## About this exercise
Copy all lines below exactly as written. Leave pictures out.

- - -

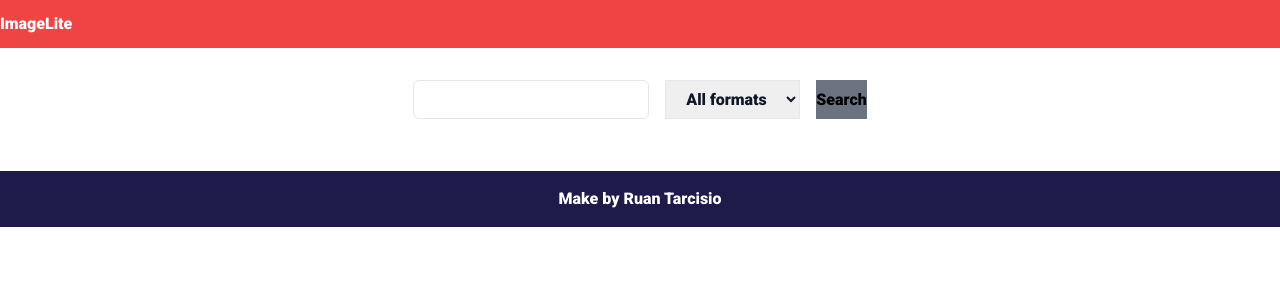
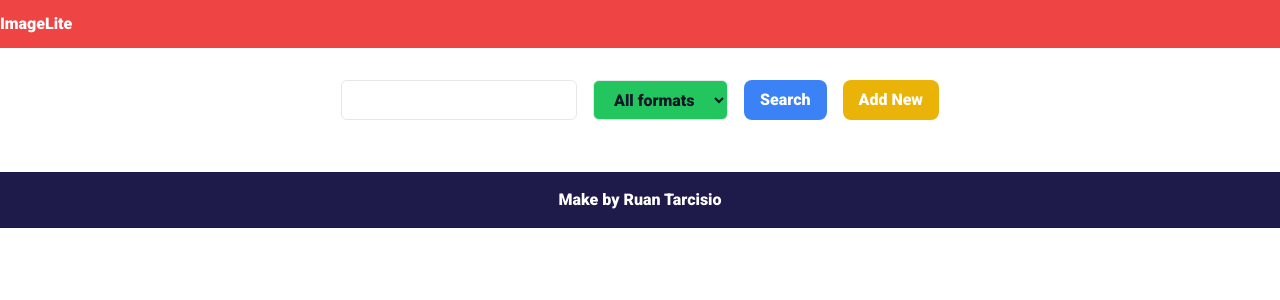
Before and after one commit to RuanTarcisio/imageLiteApiFront, a Next.js app: page /galeria in a window 1280 px wide. Shown: the top 300 px of the page. Built offline with nearby package versions, Linux system fonts and the light colour scheme.

Commit message:
buscando por query do back

```diff
--- a/src/app/galeria/page.tsx
+++ b/src/app/galeria/page.tsx
@@ -9,16 +9,20 @@ export default function GaleriaPage(){
 
     const useService = useImageService();
     const [images, setImages] = useState<Image[]>([]);
+    const [query, setQuery] = useState<string>('')
+    const [extension, setExtension] = useState<string>('')
 
     async function searchImages(){
-        const result = await useService.buscar();
+        console.log("valor digitado: ", query)
+        const result = await useService.buscar(query);
         setImages(result);
         console.table(result);
     }
 
     function renderImageCard(image: Image){
         return(
-            <ImageCard nome ={image.name}
+            <ImageCard  key = {image.url}
+                        nome ={image.name}
                         src={image.url}
                         tamanho={image.size}
                         dataUpload={image.uploadDate}
@@ -35,12 +39,13 @@ export default function GaleriaPage(){
 
             <section className='flex flex-col items-center justify-center my-5'>
                 <div className=' flex space-x-4'>
-                    <input type="text" className='border px-5 py2 rounded-md text-gray-900'/>
-                    <select className='border px-4 py-2 rounder-md text-gray-900'>
+                    <input type="text" onChange={event => setQuery(event.target.value)}
+                        className='border px-5 py2 rounded-md text-gray-900'/>
+                    <select className='bg-green-500 border px-4 py-2 rounded-md text-gray-900'>
                         <option>All formats</option>
                     </select>
-                    <button className='bg-gray-500' onClick={searchImages}>Search</button>
-
+                    <button className='bg-blue-500 text-white px-4 py-2 rounded-lg' onClick={searchImages}>Search</button>
+                    <button className='bg-yellow-500 text-white px-4 py-2 rounded-lg' onClick={searchImages}>Add New </button>
                 </div>
             </section>
 
--- a/src/app/resource/images/image.service.ts
+++ b/src/app/resource/images/image.service.ts
@@ -3,8 +3,9 @@ import { Image } from "./image.resource";
 class ImageService{
     baseURL: string = 'http://localhost:8080/v1/images';
 
-    async buscar() : Promise<Image[]> {
-        const response = await fetch(this.baseURL);
+    async buscar(query: string = "", extension: string = "") : Promise<Image[]> {
+        const url = `${this.baseURL}?extension=${extension}&query=${query}`
+        const response = await fetch(url);
         return await response.json();
     }
 }
```
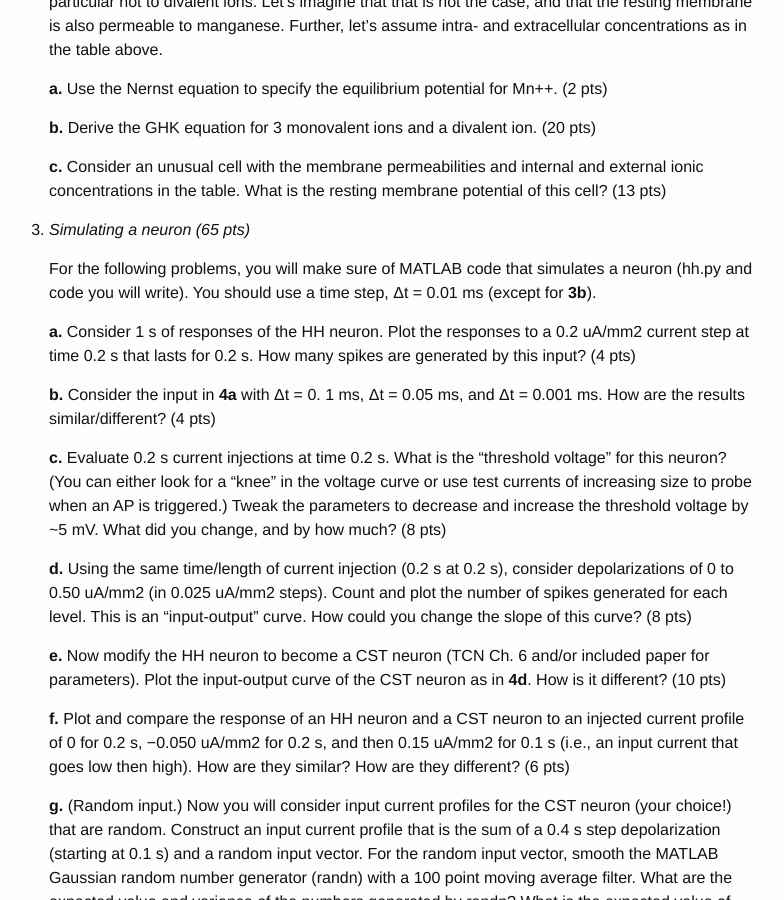
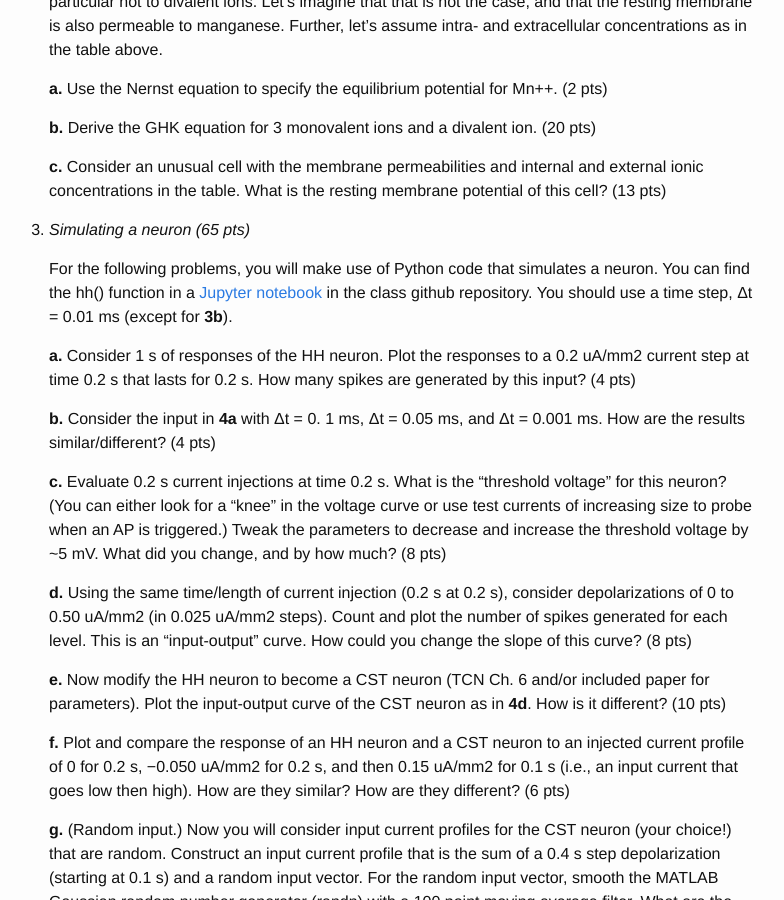
Before and after one commit to elec548/elec548.github.io, a Jekyll site: the page built from Assignments/hw2.md, in a window 1280 px wide and 900 px high, scrolled down 1120 px. Shown: the whole window, without its empty margins (251-1035 px from the left). Built offline with Jekyll 4.4.1, drawn with Linux system fonts in a browser that asks for light colours.

Commit message:
Updated homework 2 with jupyter notebook

```diff
--- a/Assignments/hw2.md
+++ b/Assignments/hw2.md
@@ -68,8 +68,10 @@ of electrophysiology as well as providing some “warmup” Python work._
 
 3. _Simulating a neuron (65 pts)_
 
-   For the following problems, you will make sure of MATLAB code that simulates a neuron (hh.py
-   and code you will write). You should use a time step, Δt  = 0.01 ms (except for **3b**).
+   For the following problems, you will make use of Python code that simulates a neuron. You
+   can find the hh() function in a [Jupyter
+   notebook](https://github.com/elec548/JupyterNotebooks/blob/master/HodgkinHuxleyNotebook.ipynb)
+   in the class github repository. You should use a time step, Δt  = 0.01 ms (except for **3b**).
 
    **a.** Consider 1 s of responses of the HH neuron. Plot the responses to a 0.2 uA/mm2
    current step at time 0.2 s that lasts for 0.2 s. How many spikes are generated by this
```
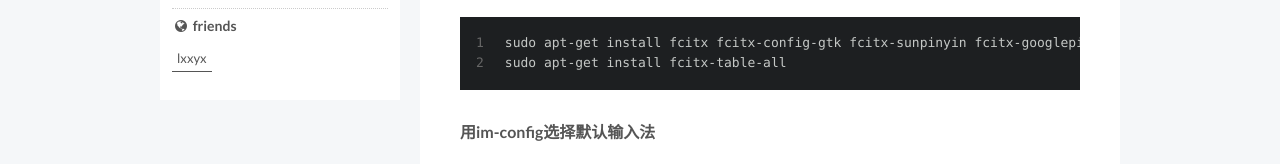
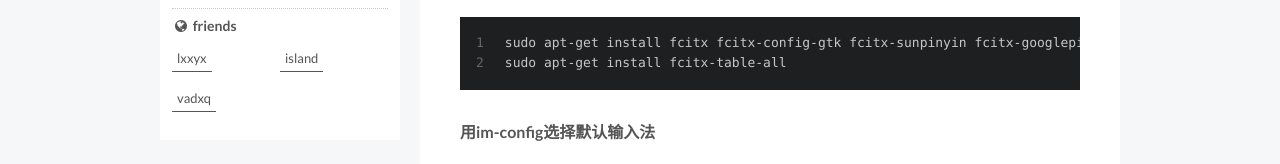
Before and after one commit to eng-cc/eng-cc.github.io, a plain HTML site: page index.html in a window 1280 px wide. Shown: the part 503-667 px from the top of the page. Drawn offline with Linux system fonts and the light colour scheme; a script that the page names is missing.

Commit message:
Site updated: 2016-05-15 17:04:10

```diff
--- a/index.html
+++ b/index.html
@@ -692,6 +692,14 @@
                   <a href="http://www.lxxyx.win/" title="lxxyx" target="_blank">lxxyx</a>
                 </li>
 
+                <li class="links-of-blogroll-item">
+                  <a href="http://www.zhibinnet.com/" title="island" target="_blank">island</a>
+                </li>
+
+                <li class="links-of-blogroll-item">
+                  <a href="http://blog.vadxq.com/" title="vadxq" target="_blank">vadxq</a>
+                </li>
+
             </ul>
           </div>
 
```
Also changed, not shown: 2016/05/12/test/index.html (+8 -0 lines), 2016/05/15/canvasApi/index.html (+8 -0 lines), 2016/05/15/elementarySougouInput/index.html (+8 -0 lines), archives/2016/05/index.html (+8 -0 lines), archives/2016/index.html (+8 -0 lines), archives/index.html (+8 -0 lines), categories/other/index.html (+8 -0 lines), categories/programming/index.html (+8 -0 lines), tags/canvas/index.html (+8 -0 lines), tags/elementary/index.html (+8 -0 lines), tags/index.html (+8 -0 lines), tags/javascript/index.html (+8 -0 lines), tags/vue/index.html (+8 -0 lines).
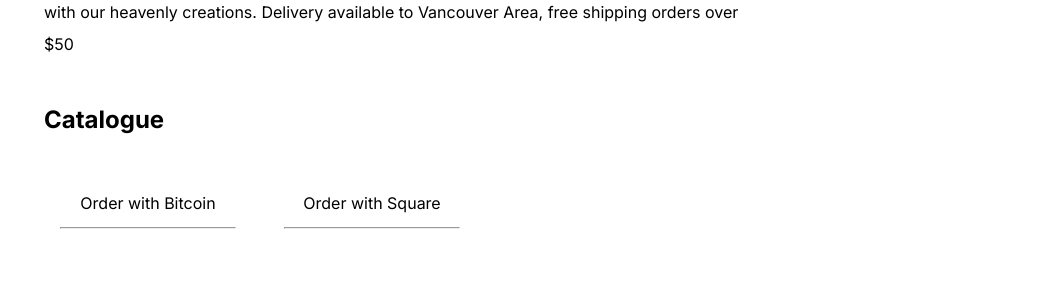
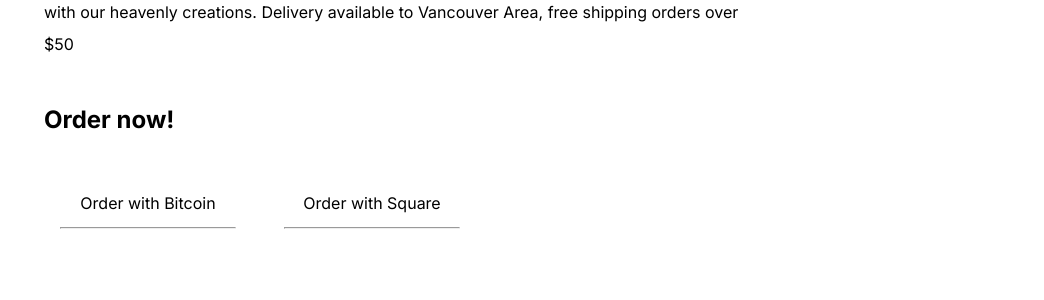
Before and after one commit to jpgaviria2/petitbombon, a Jekyll site: the page built from index.md, in a window 1280 px wide. Shown: the part 488-788 px from the top of the page, without its empty margins (236-1280 px from the left). Built offline with Jekyll 4.4.1, drawn with Linux system fonts in a browser that asks for light colours.

Commit message:
Update _config.yml

```diff
--- a/_config.yml
+++ b/_config.yml
@@ -35,7 +35,7 @@ theme_config:
   show_tags: false # show tags in a blog posts
   # options for "home" page
   home:
-    title_projects: Catalogue
+    title_projects: Order now!
     title_misc_list: Details
     title_blog: Blog
     title_old_projects: Old Projects
```
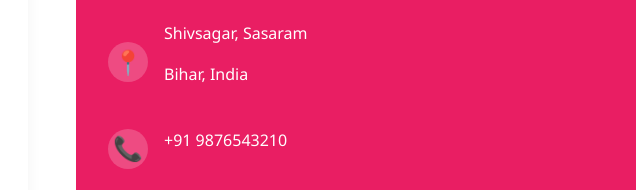
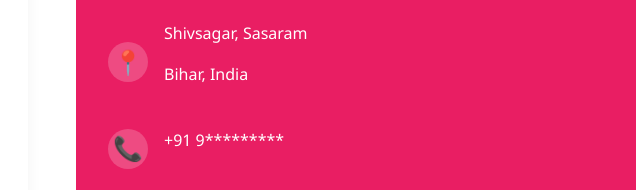
Before and after one commit to 22f3001825/Inaya_cakezz-website-, a plain HTML site: page inaya_cakezz/index.html in a window 1280 px wide. Shown: the part 4127-4317 px from the top of the page, 588-1228 px from the left. Drawn offline with Linux system fonts and the light colour scheme.

Commit message:
Update index.html

```diff
--- a/inaya_cakezz/index.html
+++ b/inaya_cakezz/index.html
@@ -885,7 +885,7 @@
           <div class="contact-detail">
             <div class="contact-icon">📞</div>
             <div>
-              <p>+91 9876543210</p>
+              <p>+91 9*********</p>
             </div>
           </div>
           <div class="contact-detail">
```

- - -

## Reply
Before and after one commit to RuanTarcisio/imageLiteApiFront, a Next.js app: page /galeria in a window 1280 px wide. Shown: the top 300 px of the page. Built offline with nearby package versions, Linux system fonts and the light colour scheme.

Commit message:
buscando por query do back

```diff
--- a/src/app/galeria/page.tsx
+++ b/src/app/galeria/page.tsx
@@ -9,16 +9,20 @@ export default function GaleriaPage(){
 
     const useService = useImageService();
     const [images, setImages] = useState<Image[]>([]);
+    const [query, setQuery] = useState<string>('')
+    const [extension, setExtension] = useState<string>('')
 
     async function searchImages(){
-        const result = await useService.buscar();
+        console.log("valor digitado: ", query)
+        const result = await useService.buscar(query);
         setImages(result);
         console.table(result);
     }
 
     function renderImageCard(image: Image){
         return(
-            <ImageCard nome ={image.name}
+            <ImageCard  key = {image.url}
+                        nome ={image.name}
                         src={image.url}
                         tamanho={image.size}
                         dataUpload={image.uploadDate}
@@ -35,12 +39,13 @@ export default function GaleriaPage(){
 
             <section className='flex flex-col items-center justify-center my-5'>
                 <div className=' flex space-x-4'>
-                    <input type="text" className='border px-5 py2 rounded-md text-gray-900'/>
-                    <select className='border px-4 py-2 rounder-md text-gray-900'>
+                    <input type="text" onChange={event => setQuery(event.target.value)}
+                        className='border px-5 py2 rounded-md text-gray-900'/>
+                    <select className='bg-green-500 border px-4 py-2 rounded-md text-gray-900'>
                         <option>All formats</option>
                     </select>
-                    <button className='bg-gray-500' onClick={searchImages}>Search</button>
-
+                    <button className='bg-blue-500 text-white px-4 py-2 rounded-lg' onClick={searchImages}>Search</button>
+                    <button className='bg-yellow-500 text-white px-4 py-2 rounded-lg' onClick={searchImages}>Add New </button>
                 </div>
             </section>
 
--- a/src/app/resource/images/image.service.ts
+++ b/src/app/resource/images/image.service.ts
@@ -3,8 +3,9 @@ import { Image } from "./image.resource";
 class ImageService{
     baseURL: string = 'http://localhost:8080/v1/images';
 
-    async buscar() : Promise<Image[]> {
-        const response = await fetch(this.baseURL);
+    async buscar(query: string = "", extension: string = "") : Promise<Image[]> {
+        const url = `${this.baseURL}?extension=${extension}&query=${query}`
+        const response = await fetch(url);
         return await response.json();
     }
 }
```
Before and after one commit to elec548/elec548.github.io, a Jekyll site: the page built from Assignments/hw2.md, in a window 1280 px wide and 900 px high, scrolled down 1120 px. Shown: the whole window, without its empty margins (251-1035 px from the left). Built offline with Jekyll 4.4.1, drawn with Linux system fonts in a browser that asks for light colours.

Commit message:
Updated homework 2 with jupyter notebook

```diff
--- a/Assignments/hw2.md
+++ b/Assignments/hw2.md
@@ -68,8 +68,10 @@ of electrophysiology as well as providing some “warmup” Python work._
 
 3. _Simulating a neuron (65 pts)_
 
-   For the following problems, you will make sure of MATLAB code that simulates a neuron (hh.py
-   and code you will write). You should use a time step, Δt  = 0.01 ms (except for **3b**).
+   For the following problems, you will make use of Python code that simulates a neuron. You
+   can find the hh() function in a [Jupyter
+   notebook](https://github.com/elec548/JupyterNotebooks/blob/master/HodgkinHuxleyNotebook.ipynb)
+   in the class github repository. You should use a time step, Δt  = 0.01 ms (except for **3b**).
 
    **a.** Consider 1 s of responses of the HH neuron. Plot the responses to a 0.2 uA/mm2
    current step at time 0.2 s that lasts for 0.2 s. How many spikes are generated by this
```
Before and after one commit to eng-cc/eng-cc.github.io, a plain HTML site: page index.html in a window 1280 px wide. Shown: the part 503-667 px from the top of the page. Drawn offline with Linux system fonts and the light colour scheme; a script that the page names is missing.

Commit message:
Site updated: 2016-05-15 17:04:10

```diff
--- a/index.html
+++ b/index.html
@@ -692,6 +692,14 @@
                   <a href="http://www.lxxyx.win/" title="lxxyx" target="_blank">lxxyx</a>
                 </li>
 
+                <li class="links-of-blogroll-item">
+                  <a href="http://www.zhibinnet.com/" title="island" target="_blank">island</a>
+                </li>
+
+                <li class="links-of-blogroll-item">
+                  <a href="http://blog.vadxq.com/" title="vadxq" target="_blank">vadxq</a>
+                </li>
+
             </ul>
           </div>
 
```
Also changed, not shown: 2016/05/12/test/index.html (+8 -0 lines), 2016/05/15/canvasApi/index.html (+8 -0 lines), 2016/05/15/elementarySougouInput/index.html (+8 -0 lines), archives/2016/05/index.html (+8 -0 lines), archives/2016/index.html (+8 -0 lines), archives/index.html (+8 -0 lines), categories/other/index.html (+8 -0 lines), categories/programming/index.html (+8 -0 lines), tags/canvas/index.html (+8 -0 lines), tags/elementary/index.html (+8 -0 lines), tags/index.html (+8 -0 lines), tags/javascript/index.html (+8 -0 lines), tags/vue/index.html (+8 -0 lines).
Before and after one commit to jpgaviria2/petitbombon, a Jekyll site: the page built from index.md, in a window 1280 px wide. Shown: the part 488-788 px from the top of the page, without its empty margins (236-1280 px from the left). Built offline with Jekyll 4.4.1, drawn with Linux system fonts in a browser that asks for light colours.

Commit message:
Update _config.yml

```diff
--- a/_config.yml
+++ b/_config.yml
@@ -35,7 +35,7 @@ theme_config:
   show_tags: false # show tags in a blog posts
   # options for "home" page
   home:
-    title_projects: Catalogue
+    title_projects: Order now!
     title_misc_list: Details
     title_blog: Blog
     title_old_projects: Old Projects
```
Before and after one commit to 22f3001825/Inaya_cakezz-website-, a plain HTML site: page inaya_cakezz/index.html in a window 1280 px wide. Shown: the part 4127-4317 px from the top of the page, 588-1228 px from the left. Drawn offline with Linux system fonts and the light colour scheme.

Commit message:
Update index.html

```diff
--- a/inaya_cakezz/index.html
+++ b/inaya_cakezz/index.html
@@ -885,7 +885,7 @@
           <div class="contact-detail">
             <div class="contact-icon">📞</div>
             <div>
-              <p>+91 9876543210</p>
+              <p>+91 9*********</p>
             </div>
           </div>
           <div class="contact-detail">
```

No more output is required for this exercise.